    • Explore numerous resources related to quality and safety on this website as you develop your assessment submission. NURS-FPX4020 Assessment 2 Root-Cause Analysis and Safety Improvement Plan

Root-Cause Analysis

  • Institute for Healthcare Improvement. (n.d.). Cause and effect diagram [Video]. http://www.ihi.org/education/IHIOpenSchool/resources/Pages/AudioandVideo/Whiteboard16.aspx
    • Cause and effect (or fishbone) diagrams are often used in root-cause analyses; this video shows how to create them.
  • Institute for Healthcare Improvement. (n.d.). Introduction to trigger tools for identifying adverse events. http://www.ihi.org/resources/Pages/Tools/IntrotoTriggerToolsforIdentifyingAEs.aspx
    • Abstract: An estimated 250,000 deaths occur annually are attributed to preventable medical errors. Approximately 100,000 of those deaths are related to miscommunication between healthcare providers. Miscommunication between healthcare providers during the transfer of care accounts for 80% of sentinel events occurring in the hospital setting. The hand-off communication continues to be one of the primary causes of sentinel events in healthcare in spite of the continued research focus over the past 10 years. The transfer of care communication between providers is called the “hand-off,” “change of shift report,” or “handover.” The hand-off for purposes of this study is defined as the process of transferring patient care, responsibility, and authority from one nurse to another at the change of shift. Specifically, we are concerned about the communication of clinical events (CE) experienced by the patient because CEs are precursors to a sentinel event. A CE is defined as a change in the patient’s condition in the following areas: bleeding, pain, fever, and changes in output, respiratory status, or level of consciousness (Galatzan, 2019 NURS-FPX4020 Assessment 2 Root-Cause Analysis and Safety Improvement Plan). NURS-FPX4020 Assessment 2 Root-Cause Analysis and Safety Improvement Plan
  • Minnesota Department of Health. (n.d.). Root cause analysis toolkit. https://www.health.state.mn.us/facilities/patientsafety/adverseevents/toolkit/
    • The Minnesota Department of Health offers an extensive collection of resources related to root-cause analysis. NURS-FPX4020 Assessment 2 Root-Cause Analysis and Safety Improvement Plan
  • The Joint Commission. (n.d.). Framework for conducting a root cause analysis and action plan. http://www.jointcommission.org/Framework_for_Conducting_a_Root_Cause_Analysis_and_Action_Plan/
    • With resources for conducting a root-cause analysis and creating an action plan to address the results, this Web page will help you understand the steps and processes of RCAs and improvement plans for this assessment.

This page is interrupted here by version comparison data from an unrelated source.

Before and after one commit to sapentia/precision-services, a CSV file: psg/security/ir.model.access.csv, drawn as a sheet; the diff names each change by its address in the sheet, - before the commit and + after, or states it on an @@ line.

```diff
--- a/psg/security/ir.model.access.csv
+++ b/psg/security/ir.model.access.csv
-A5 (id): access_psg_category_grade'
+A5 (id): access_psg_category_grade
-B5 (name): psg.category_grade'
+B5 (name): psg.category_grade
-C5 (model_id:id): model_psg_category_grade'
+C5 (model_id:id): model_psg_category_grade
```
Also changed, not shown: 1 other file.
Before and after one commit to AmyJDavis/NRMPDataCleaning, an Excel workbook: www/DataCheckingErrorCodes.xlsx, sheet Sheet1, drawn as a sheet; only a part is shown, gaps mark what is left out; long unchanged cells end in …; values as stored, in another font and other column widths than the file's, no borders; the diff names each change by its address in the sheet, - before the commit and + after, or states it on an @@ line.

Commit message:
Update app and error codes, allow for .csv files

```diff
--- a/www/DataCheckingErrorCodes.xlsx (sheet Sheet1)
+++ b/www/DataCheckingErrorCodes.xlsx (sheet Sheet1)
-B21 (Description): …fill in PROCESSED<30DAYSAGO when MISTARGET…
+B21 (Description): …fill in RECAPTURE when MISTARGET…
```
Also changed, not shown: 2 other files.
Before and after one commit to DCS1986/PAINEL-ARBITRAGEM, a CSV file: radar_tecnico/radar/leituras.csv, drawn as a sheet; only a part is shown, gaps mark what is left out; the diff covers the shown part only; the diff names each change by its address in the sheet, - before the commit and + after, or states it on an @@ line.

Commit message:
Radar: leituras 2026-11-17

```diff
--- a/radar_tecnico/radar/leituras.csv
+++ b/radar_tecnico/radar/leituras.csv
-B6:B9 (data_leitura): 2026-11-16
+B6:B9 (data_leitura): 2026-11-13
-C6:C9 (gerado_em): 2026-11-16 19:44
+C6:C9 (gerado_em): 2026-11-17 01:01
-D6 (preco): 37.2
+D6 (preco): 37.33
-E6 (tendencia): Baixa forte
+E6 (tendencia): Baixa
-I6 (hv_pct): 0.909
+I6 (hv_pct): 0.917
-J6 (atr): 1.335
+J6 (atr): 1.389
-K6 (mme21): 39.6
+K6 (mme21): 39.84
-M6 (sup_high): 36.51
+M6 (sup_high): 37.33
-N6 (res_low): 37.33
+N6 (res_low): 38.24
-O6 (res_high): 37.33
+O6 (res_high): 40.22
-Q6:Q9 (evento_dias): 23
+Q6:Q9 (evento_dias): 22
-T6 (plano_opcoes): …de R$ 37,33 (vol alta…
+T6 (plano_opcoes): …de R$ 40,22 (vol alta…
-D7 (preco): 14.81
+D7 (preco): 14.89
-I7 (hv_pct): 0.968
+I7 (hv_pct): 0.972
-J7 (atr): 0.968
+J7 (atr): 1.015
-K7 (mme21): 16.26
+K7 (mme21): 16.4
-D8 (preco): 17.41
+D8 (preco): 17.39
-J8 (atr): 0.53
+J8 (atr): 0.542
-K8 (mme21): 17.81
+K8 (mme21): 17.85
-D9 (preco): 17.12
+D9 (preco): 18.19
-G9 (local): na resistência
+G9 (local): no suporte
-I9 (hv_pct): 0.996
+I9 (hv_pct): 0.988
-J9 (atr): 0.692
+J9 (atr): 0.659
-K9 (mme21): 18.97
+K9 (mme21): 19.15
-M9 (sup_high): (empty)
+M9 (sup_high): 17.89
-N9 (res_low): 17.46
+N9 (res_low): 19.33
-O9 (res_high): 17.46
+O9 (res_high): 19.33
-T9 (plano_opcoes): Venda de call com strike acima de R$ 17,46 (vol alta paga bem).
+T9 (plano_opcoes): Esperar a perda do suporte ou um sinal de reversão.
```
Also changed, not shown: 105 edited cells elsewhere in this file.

Sentinel Events

    • According to The Joint Commission, “Competent and thoughtful leaders…understand that systemic flaws exist and each step in a care process has the potential for failure simply because humans make mistakes.” This issue of Sentinel Event Alert discusses ways that effective leaders foster the development of a safety culture. NURS-FPX4020 Assessment 2 Root-Cause Analysis and Safety Improvement Plan

Safety and Sentinel Event Case Studies

  • Institute for Healthcare Improvement. (n.d.). One dose, fifty pills (AHRQ). http://www.ihi.org/education/IHIOpenSchool/resources/Pages/Activities/AHRQCaseStudyOneDoseFiftyPills.aspx
  • Institute for Healthcare Improvement. (n.d.). Josie King – What happened to Josie? [Video]. http://www.ihi.org/education/IHIOpenSchool/resources/Pages/Activities/WhatHappenedtoJosieKing.aspx. NURS-FPX4020 Assessment 2 Root-Cause Analysis and Safety Improvement Plan

See NURS-FPX4020 Assessment 3 Here.